More than 100 concerned residents gathered in front of the Provincial Courthouse of Quesnel to rally for more attention towards the area’s high crime rates on Monday night (Sept. 23).
The Quesnel in Action movement is led by downtown business owners Debra McKelvie and Evelyn Towgood. They previously organized a similar event in front of City Hall on Aug. 27, where a stream of people voiced their displeasure at feeling scared and frustrated with the crime taking place in their community.
“We’re going to make a statement by coming out today, as the community who cares and demands change,” McKelvie said in her opening remarks during Monday’s rally.
She admitted when she was originally asked to facilitate the first rally, she had no idea just how complex and devastating the issues are.
“I’ve had to embrace new concepts that are foreign to me, and I’ve had to acknowledge my ignorance because I really did not understand,” she said. “My awareness kicked in, and each day, I’m learning, and hopefully today as we share our story and feelings and listen to others, we can continue to open our minds and hearts and learn something new and profound.
“We are all facing a multitude of serious social ramifications resulting from addictions, homelessness, poverty and mental illness that are not being addressed. The desperately-needed resources promised by our various governments have not materialized. We need to work together, Quesnel. And we need our elected officials to hear us.”
Political leaders on hand included Cariboo North MLA Coralee Oakes and Todd Doherty, who is running for re-election as Cariboo-Prince George MP in this fall’s federal election.
Both addressed the crowd, attempting to assure them in their own way that they are on their side.
“We need to be demanding that resources come back to our rural communities,” Oakes said before calling on those gathered to continue vocalizing their displeasure. “The only way that people will listen- the only way that people will understand the need of our communities- is if we continue to rally because I know this community and within the hearts and minds, we can solve this very complex and difficult problem.
“We care about people in our community, and, together, we have the answers to fix it.”
Doherty expressed his frustration at the provincial courts, such as the one the crowd was gathered in front of.

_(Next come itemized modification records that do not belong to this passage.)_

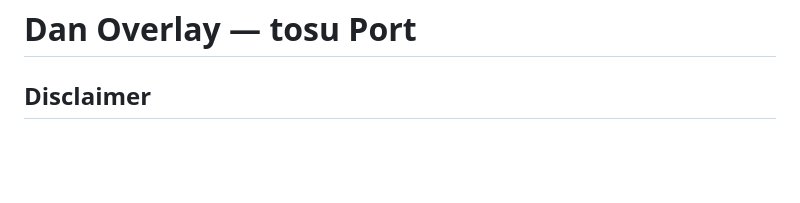
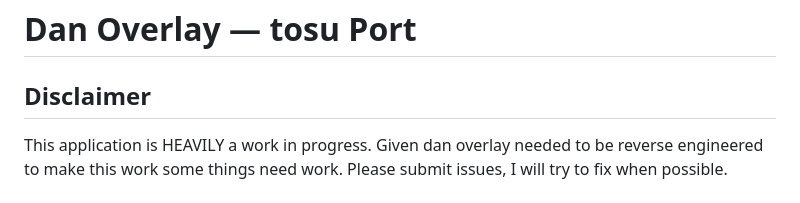
Before and after one commit to chowell-it/DanOverlay-tosu-port, a Markdown page: README.md, the part around the change. Drawn GitHub-style; blank space fills up the shorter version.

Commit message:
Update README.md
this application needs some milk

```diff
--- a/README.md
+++ b/README.md
@@ -1,6 +1,7 @@
 # Dan Overlay — tosu Port
 
 ## Disclaimer
+This application is HEAVILY a work in progress. Given dan overlay needed to be reverse engineered to make this work some things need work. Please submit issues, I will try to fix when possible.
 
 This is an unofficial port of [Dan Overlay](https://github.com/acarranzao1a-png/Dan-Overlay) by **acarranzao1a-png** into the [tosu](https://github.com/tosuapp/tosu) counter format. All original overlay assets, scoring data, UI skins, and algorithm data files belong to their respective authors and rights holders. The difficulty rating engine (`tools/msd.exe`) is part of [Etterna/MinaCalc](https://github.com/etternagame/etterna). This port adds only a companion server and targeted edits to wire the overlay into tosu — no original content was created or claimed. Full methodology can be found in the [methodology](https://github.com/chowell-it/dan-overlay-to-tosu/blob/main/methodology.md) file for decompiling, reverse engineering, and porting steps.
 ---
```
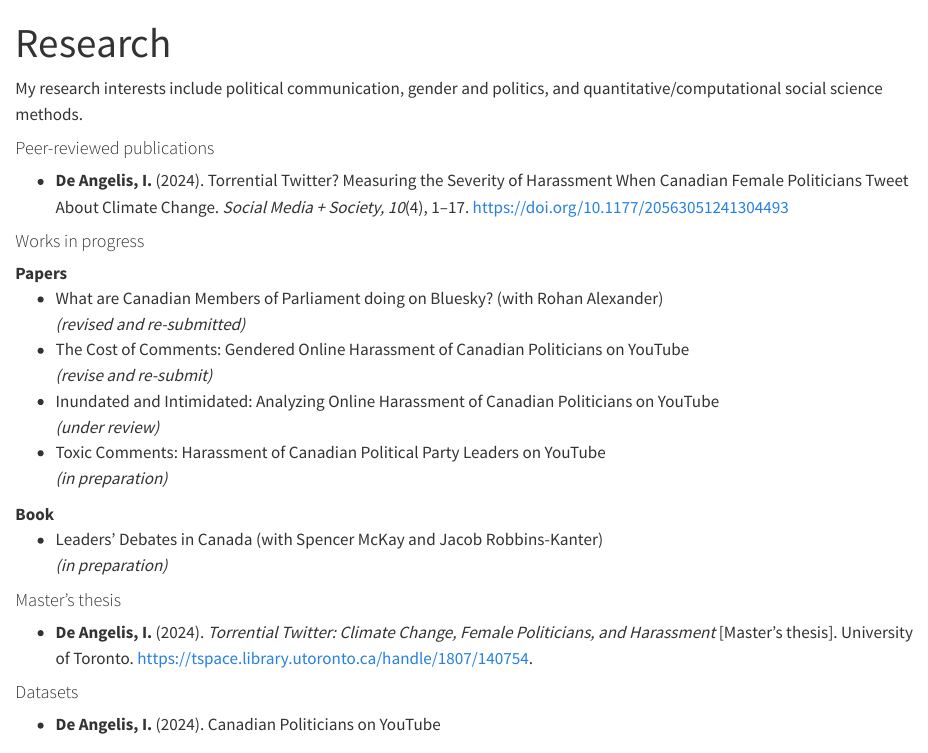
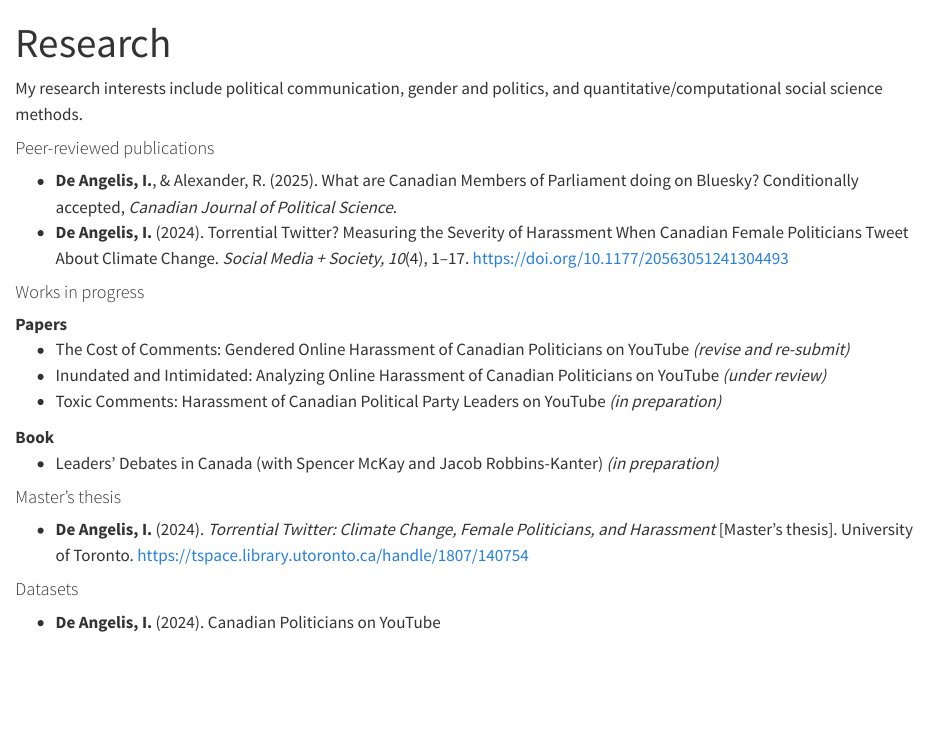
Before and after one commit to InessaDeAngelis/InessaDeAngelis.github.io, a Quarto document (research.qmd): the page in a window 1100 px wide, from its top. Rendered offline with R 4.5, knitr and Pandoc in place of Quarto, with nearby package versions.

Commit message:
Bluesky note

```diff
--- a/research.qmd
+++ b/research.qmd
@@ -6,7 +6,9 @@ My research interests include political communication, gender and politics, and
 
 #### Peer-reviewed publications
 
-<div style="text-align: left"> -  **De Angelis, I.** (2024). Torrential Twitter? Measuring the Severity of Harassment When Canadian Female Politicians Tweet About Climate Change. *Social Media + Society, 10*(4), 1–17. [https://doi.org/10.1177/20563051241304493](https://doi.org/10.1177/20563051241304493)
+<div style="text-align: left">
+- **De Angelis, I.**, & Alexander, R. (2025). What are Canadian Members of Parliament doing on Bluesky? Conditionally accepted, *Canadian Journal of Political Science*.
+- **De Angelis, I.** (2024). Torrential Twitter? Measuring the Severity of Harassment When Canadian Female Politicians Tweet About Climate Change. *Social Media + Society, 10*(4), 1–17. [https://doi.org/10.1177/20563051241304493](https://doi.org/10.1177/20563051241304493)
 
 </div>
 
@@ -14,21 +16,20 @@ My research interests include political communication, gender and politics, and
 **Papers**
 <div style="text-align: left">
 
-- What are Canadian Members of Parliament doing on Bluesky? (with Rohan Alexander) <br> *(revised and re-submitted)*
-- The Cost of Comments: Gendered Online Harassment of Canadian Politicians on YouTube <br> *(revise and re-submit)*
-- Inundated and Intimidated: Analyzing Online Harassment of Canadian Politicians on YouTube <br> *(under review)*
-- Toxic Comments: Harassment of Canadian Political Party Leaders on YouTube <br> *(in preparation)*
+- The Cost of Comments: Gendered Online Harassment of Canadian Politicians on YouTube *(revise and re-submit)*
+- Inundated and Intimidated: Analyzing Online Harassment of Canadian Politicians on YouTube *(under review)*
+- Toxic Comments: Harassment of Canadian Political Party Leaders on YouTube *(in preparation)*
 
 </div>
 
 **Book**
 <div style="text-align: left">
-- Leaders' Debates in Canada (with Spencer McKay and Jacob Robbins-Kanter) <br> *(in preparation)*
+- Leaders' Debates in Canada (with Spencer McKay and Jacob Robbins-Kanter) *(in preparation)*
 </div>
 
 #### Master's thesis
 
-<div style="text-align: left"> -  **De Angelis, I.** (2024). *Torrential Twitter: Climate Change, Female Politicians, and Harassment* [Master’s thesis]. University of Toronto. [https://tspace.library.utoronto.ca/handle/1807/140754](https://tspace.library.utoronto.ca/handle/1807/140754).
+<div style="text-align: left"> -  **De Angelis, I.** (2024). *Torrential Twitter: Climate Change, Female Politicians, and Harassment* [Master’s thesis]. University of Toronto. [https://tspace.library.utoronto.ca/handle/1807/140754](https://tspace.library.utoronto.ca/handle/1807/140754)
 
 
 #### Datasets
```
Also changed, not shown: docs/search.json, 2 other files.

“We need to make sure we are always putting the rights of victims and their families ahead of those of criminals,” he said before bringing up examples of criminals who have received better treatment than he thinks they deserve.
He echoed Oakes’s sentiment for continued action by the movement.
“Your voice is so important,’ he said. “I understand we had 150 at the last event, and I’d like to see more because we need you speaking loudly. Write us, write your premier, write your prime minister. Make sure you’re standing up for your community. Rural communities have been forgotten, and we need to stand tall.”
Also present was Brenda Gardiner, who is the program co-ordinator for Better at Home, a not-for-profit elder care society.
She said some of the seniors in her care are afraid to go downtown.
“They feel that they’re at risk because they’re now in a walker, and they can’t carry cash because they’re afraid that they’re going to be robbed,” she said. “This is not just the odd person; this is becoming more and more prevalent.”
Gardiner gave some examples of some seniors who were targeted by criminals, drawing nods from the crowd.
One of them involved a terminally ill man, whose car and big screen TV were stolen when criminals saw an ambulance take him away.
Co-organizer Towgood walked up to the mic with a large binder of all the letters she has collected from frustrated residents looking for change and sent along to all level of government with a plea to fulfill and increase the area’s RCMP complement.
She then pulled out an equally beefy second volume of letters and explained what she plans to do with them.
“It’s to continue to urge the provincial government to continue to increase the rural complement of RCMP in the area and also to point out the lack of prosecution stability in our area,” she said. “I believe it is important that the second volume of letters continue on a thread of increased policing and the ineffectiveness the justice system has on our current situation because that’s what I ask you all to support.
“I don’t think the 23 RCMP officers in our city and the nine officers in our rural areas are enough. Based on the statistics, we need a fulfilled complement of 33 officers in Quesnel just to get to the B.C. average caseload per officer.”
To add some balance to the evening, a young First Nations lady with addiction problems who has experienced homelessness offered to say a few words.
Michelle Irwin took to the stage nervously but was encouraged to share by a smattering of applause.
“I had a feeling today that there was not going to be anybody to step up that lives on the street or is a drug addict,” she said before sharing her side of the story. “There are some bad people in town. Some of us are drug addicts and alcoholics, but not all of us are junkies, and not all of us are breaking into people’s houses.”
Irwin talked about people she has lost to violence and overdoses before sharing a particularly moving poem from a notebook she carried with her.
It took her a while to get a rhythm going, but by the time she did, the audience was attentive and her voice was all that could be heard on the corner of McLean and Barlow.
It gave the crowd a taste of the other side of the coin. The frustration, paranoia, shame and lows of living with an addiction, the loss of family and friends, the survival through the grief.
“I realize I’ve got to help myself before somebody puts my ashes upon the shelf,” Irwin rhymed.